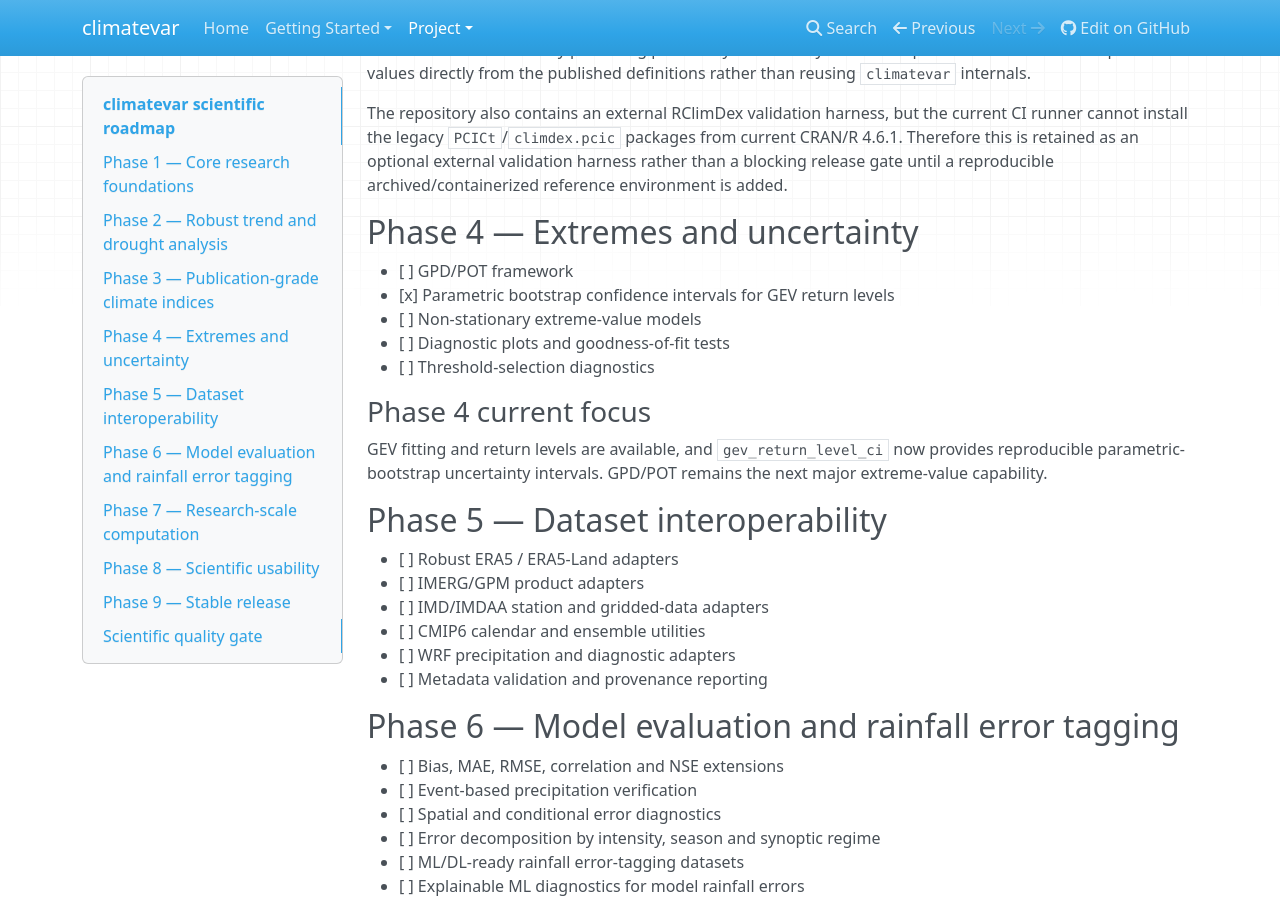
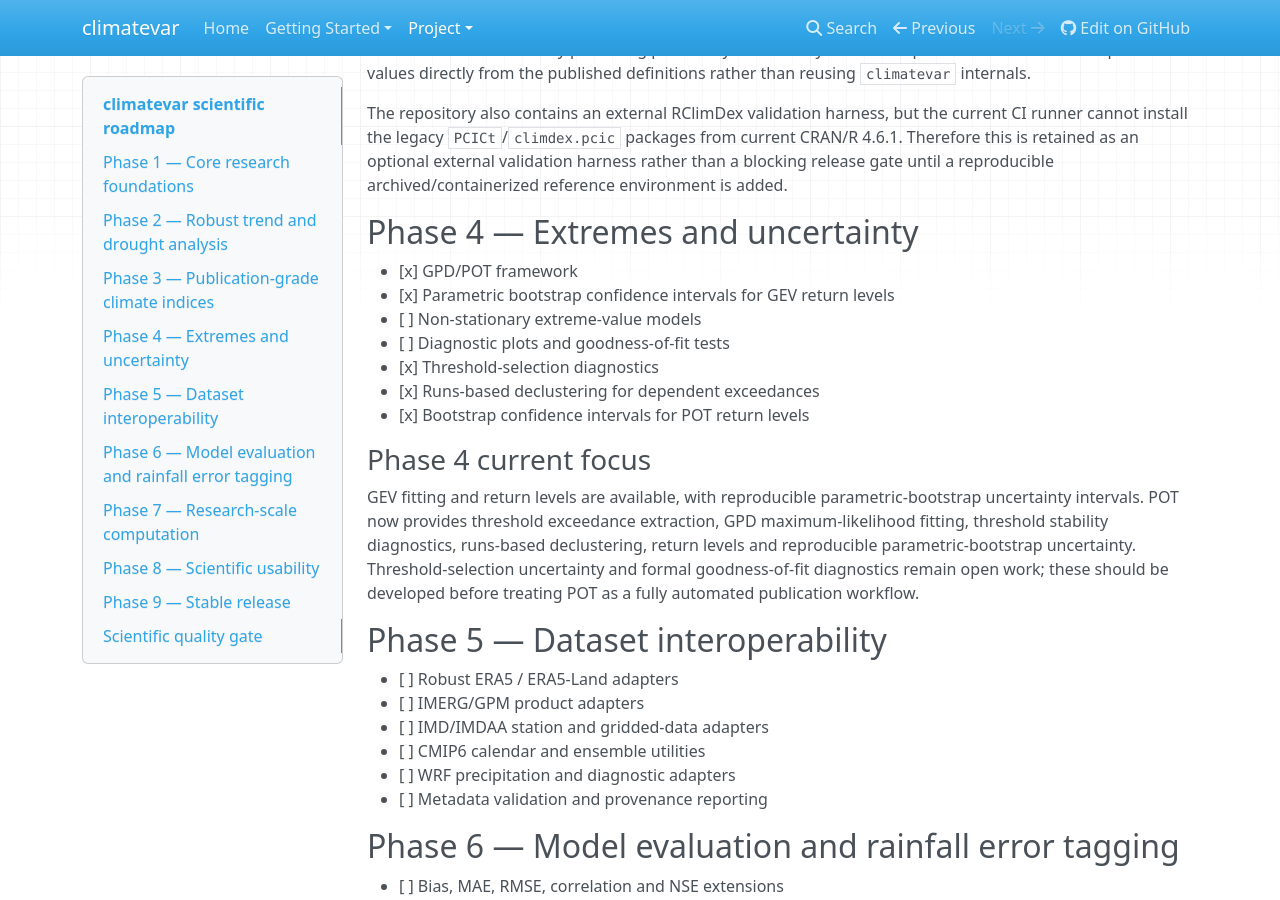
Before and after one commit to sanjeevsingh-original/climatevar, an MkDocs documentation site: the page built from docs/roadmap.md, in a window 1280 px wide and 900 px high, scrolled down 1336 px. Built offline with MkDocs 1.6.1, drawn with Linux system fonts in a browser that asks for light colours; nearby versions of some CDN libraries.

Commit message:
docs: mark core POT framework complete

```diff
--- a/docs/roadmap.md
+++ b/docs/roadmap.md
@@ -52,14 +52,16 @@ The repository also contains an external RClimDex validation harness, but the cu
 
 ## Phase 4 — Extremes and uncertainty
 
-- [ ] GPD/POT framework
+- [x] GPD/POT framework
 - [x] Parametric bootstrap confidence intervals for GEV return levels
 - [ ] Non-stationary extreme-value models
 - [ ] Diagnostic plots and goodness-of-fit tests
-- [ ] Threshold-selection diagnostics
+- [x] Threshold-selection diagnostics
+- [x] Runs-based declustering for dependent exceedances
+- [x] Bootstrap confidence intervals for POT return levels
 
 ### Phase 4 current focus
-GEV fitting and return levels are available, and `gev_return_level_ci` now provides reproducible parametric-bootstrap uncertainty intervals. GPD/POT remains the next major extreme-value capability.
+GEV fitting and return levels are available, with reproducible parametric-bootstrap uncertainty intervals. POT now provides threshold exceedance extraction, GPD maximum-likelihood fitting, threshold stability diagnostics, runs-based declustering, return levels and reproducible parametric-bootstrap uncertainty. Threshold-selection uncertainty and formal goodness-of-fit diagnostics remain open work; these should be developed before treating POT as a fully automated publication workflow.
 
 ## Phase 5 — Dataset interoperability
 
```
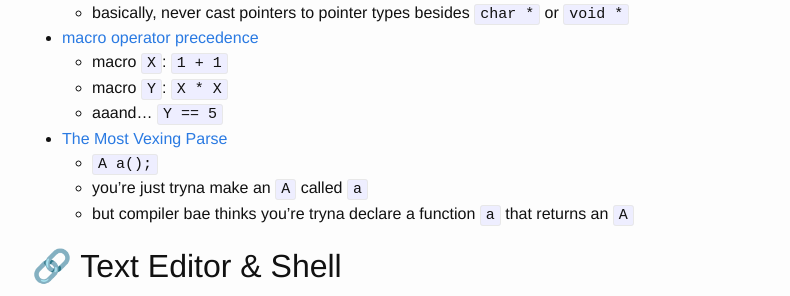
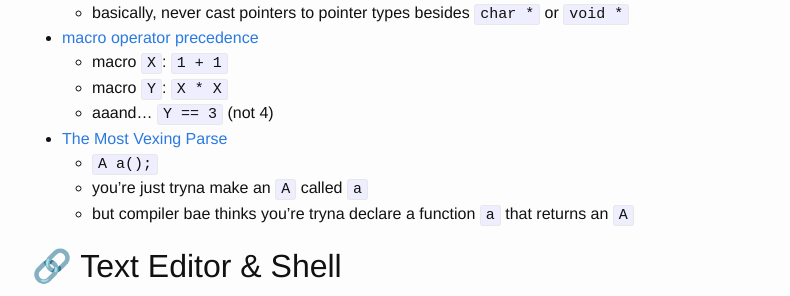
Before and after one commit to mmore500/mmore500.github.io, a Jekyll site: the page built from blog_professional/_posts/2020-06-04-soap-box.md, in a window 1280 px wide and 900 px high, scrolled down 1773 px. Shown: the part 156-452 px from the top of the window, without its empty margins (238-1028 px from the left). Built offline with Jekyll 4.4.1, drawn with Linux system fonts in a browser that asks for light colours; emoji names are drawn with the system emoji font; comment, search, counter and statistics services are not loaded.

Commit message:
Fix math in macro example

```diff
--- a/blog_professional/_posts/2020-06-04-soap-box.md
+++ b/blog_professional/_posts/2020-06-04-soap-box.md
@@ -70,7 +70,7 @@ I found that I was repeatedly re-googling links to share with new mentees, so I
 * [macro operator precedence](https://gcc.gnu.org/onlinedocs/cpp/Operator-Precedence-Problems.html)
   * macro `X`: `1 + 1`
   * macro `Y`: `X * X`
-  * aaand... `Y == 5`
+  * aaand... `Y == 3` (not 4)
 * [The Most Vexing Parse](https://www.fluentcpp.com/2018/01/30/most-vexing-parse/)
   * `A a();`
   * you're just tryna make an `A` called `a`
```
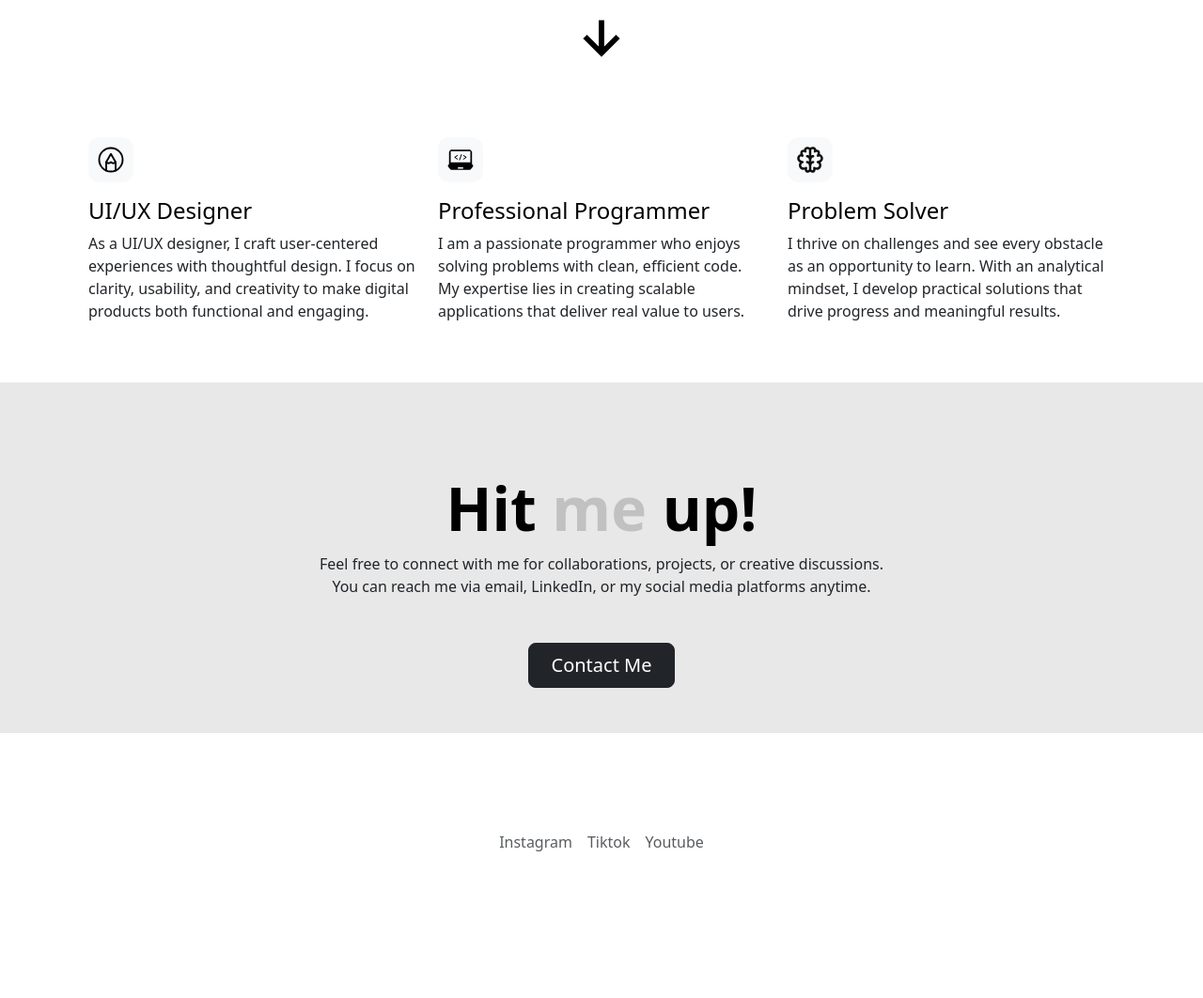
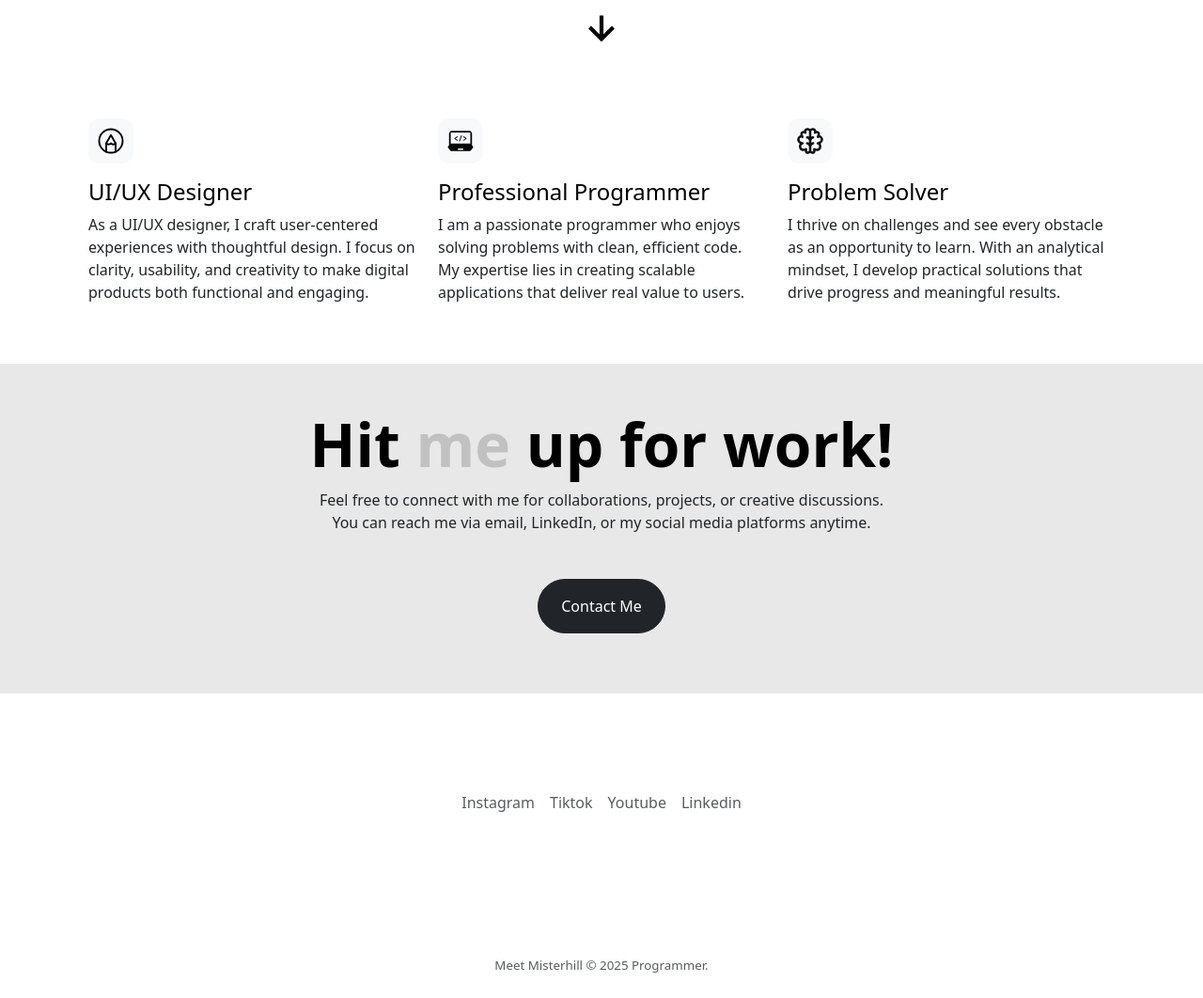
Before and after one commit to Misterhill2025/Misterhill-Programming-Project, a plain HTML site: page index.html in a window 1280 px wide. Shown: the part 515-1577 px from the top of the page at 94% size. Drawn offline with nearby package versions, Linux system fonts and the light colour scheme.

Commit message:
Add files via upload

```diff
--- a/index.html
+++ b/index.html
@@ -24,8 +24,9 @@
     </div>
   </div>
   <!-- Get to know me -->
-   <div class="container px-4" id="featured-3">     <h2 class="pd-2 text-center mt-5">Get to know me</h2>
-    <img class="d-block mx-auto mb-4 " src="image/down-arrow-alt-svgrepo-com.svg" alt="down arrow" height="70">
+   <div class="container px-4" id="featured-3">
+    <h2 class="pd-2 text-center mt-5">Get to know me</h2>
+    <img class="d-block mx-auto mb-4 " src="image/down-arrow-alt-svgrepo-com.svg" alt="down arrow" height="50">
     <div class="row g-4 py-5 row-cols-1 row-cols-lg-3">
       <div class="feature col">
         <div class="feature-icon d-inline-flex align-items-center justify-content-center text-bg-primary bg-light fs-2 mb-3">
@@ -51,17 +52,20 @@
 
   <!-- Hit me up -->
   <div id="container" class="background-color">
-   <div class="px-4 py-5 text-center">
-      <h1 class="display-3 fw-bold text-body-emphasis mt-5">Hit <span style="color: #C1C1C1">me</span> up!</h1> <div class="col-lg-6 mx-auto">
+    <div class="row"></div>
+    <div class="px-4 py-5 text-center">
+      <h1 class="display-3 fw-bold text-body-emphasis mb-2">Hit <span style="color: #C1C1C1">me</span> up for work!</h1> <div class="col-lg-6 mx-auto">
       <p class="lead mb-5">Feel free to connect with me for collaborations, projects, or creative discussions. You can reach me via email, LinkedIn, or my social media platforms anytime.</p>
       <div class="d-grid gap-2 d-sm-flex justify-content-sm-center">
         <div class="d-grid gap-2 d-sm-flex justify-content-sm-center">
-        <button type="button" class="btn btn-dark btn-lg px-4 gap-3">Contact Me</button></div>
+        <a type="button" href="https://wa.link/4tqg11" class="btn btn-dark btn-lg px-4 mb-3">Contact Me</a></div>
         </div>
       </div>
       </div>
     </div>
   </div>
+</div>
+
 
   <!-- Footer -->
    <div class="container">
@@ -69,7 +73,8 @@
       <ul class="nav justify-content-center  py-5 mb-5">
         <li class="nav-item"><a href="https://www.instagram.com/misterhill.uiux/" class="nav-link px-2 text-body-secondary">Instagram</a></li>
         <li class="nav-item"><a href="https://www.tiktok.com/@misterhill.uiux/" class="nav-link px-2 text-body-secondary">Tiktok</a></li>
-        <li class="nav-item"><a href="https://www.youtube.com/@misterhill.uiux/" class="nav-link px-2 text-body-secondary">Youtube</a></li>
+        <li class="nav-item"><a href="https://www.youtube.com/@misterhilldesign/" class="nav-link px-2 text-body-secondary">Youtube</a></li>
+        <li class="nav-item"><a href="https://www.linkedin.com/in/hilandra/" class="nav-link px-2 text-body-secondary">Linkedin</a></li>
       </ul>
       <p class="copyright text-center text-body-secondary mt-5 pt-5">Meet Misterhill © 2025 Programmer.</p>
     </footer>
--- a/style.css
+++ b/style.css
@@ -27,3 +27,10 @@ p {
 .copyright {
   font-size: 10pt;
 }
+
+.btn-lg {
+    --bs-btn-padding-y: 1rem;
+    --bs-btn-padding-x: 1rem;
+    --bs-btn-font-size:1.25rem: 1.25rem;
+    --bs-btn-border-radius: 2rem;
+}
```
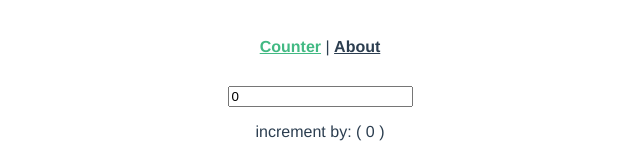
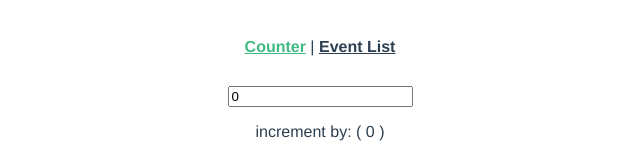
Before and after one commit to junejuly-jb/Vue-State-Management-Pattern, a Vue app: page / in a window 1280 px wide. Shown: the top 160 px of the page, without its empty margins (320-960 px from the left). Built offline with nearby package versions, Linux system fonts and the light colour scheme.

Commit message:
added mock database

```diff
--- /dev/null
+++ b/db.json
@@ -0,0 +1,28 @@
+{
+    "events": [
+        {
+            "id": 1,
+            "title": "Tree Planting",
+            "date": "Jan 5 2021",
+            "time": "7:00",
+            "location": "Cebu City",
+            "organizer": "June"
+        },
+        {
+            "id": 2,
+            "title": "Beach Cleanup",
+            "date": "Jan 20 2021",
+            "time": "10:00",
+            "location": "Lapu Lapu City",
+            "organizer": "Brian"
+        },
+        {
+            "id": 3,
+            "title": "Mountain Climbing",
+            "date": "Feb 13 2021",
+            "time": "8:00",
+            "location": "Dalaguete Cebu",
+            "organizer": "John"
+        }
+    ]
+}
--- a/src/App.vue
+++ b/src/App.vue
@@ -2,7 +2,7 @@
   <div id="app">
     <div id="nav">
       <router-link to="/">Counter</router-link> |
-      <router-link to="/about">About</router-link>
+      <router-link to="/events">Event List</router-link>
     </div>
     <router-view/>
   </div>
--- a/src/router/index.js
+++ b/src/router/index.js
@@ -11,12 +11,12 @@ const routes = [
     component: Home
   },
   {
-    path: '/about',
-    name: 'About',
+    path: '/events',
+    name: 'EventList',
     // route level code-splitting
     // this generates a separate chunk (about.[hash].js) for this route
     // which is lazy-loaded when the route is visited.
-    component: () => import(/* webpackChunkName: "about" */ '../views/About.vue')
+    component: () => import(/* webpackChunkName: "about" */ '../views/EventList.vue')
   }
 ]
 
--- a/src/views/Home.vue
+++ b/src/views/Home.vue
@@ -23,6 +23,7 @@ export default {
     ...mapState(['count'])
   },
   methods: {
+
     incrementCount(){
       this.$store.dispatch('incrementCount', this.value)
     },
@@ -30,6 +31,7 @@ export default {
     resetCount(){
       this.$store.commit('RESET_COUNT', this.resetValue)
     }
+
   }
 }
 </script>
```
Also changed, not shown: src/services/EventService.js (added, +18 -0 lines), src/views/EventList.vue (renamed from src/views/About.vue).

### [DESCRIPTION OF THE TASK]
Pull every line containing the string "organizer" out of the data above and copy it.

### [RESPONSE FOR THIS EXERCISE]
+            "organizer": "June"
+            "organizer": "Brian"
+            "organizer": "John"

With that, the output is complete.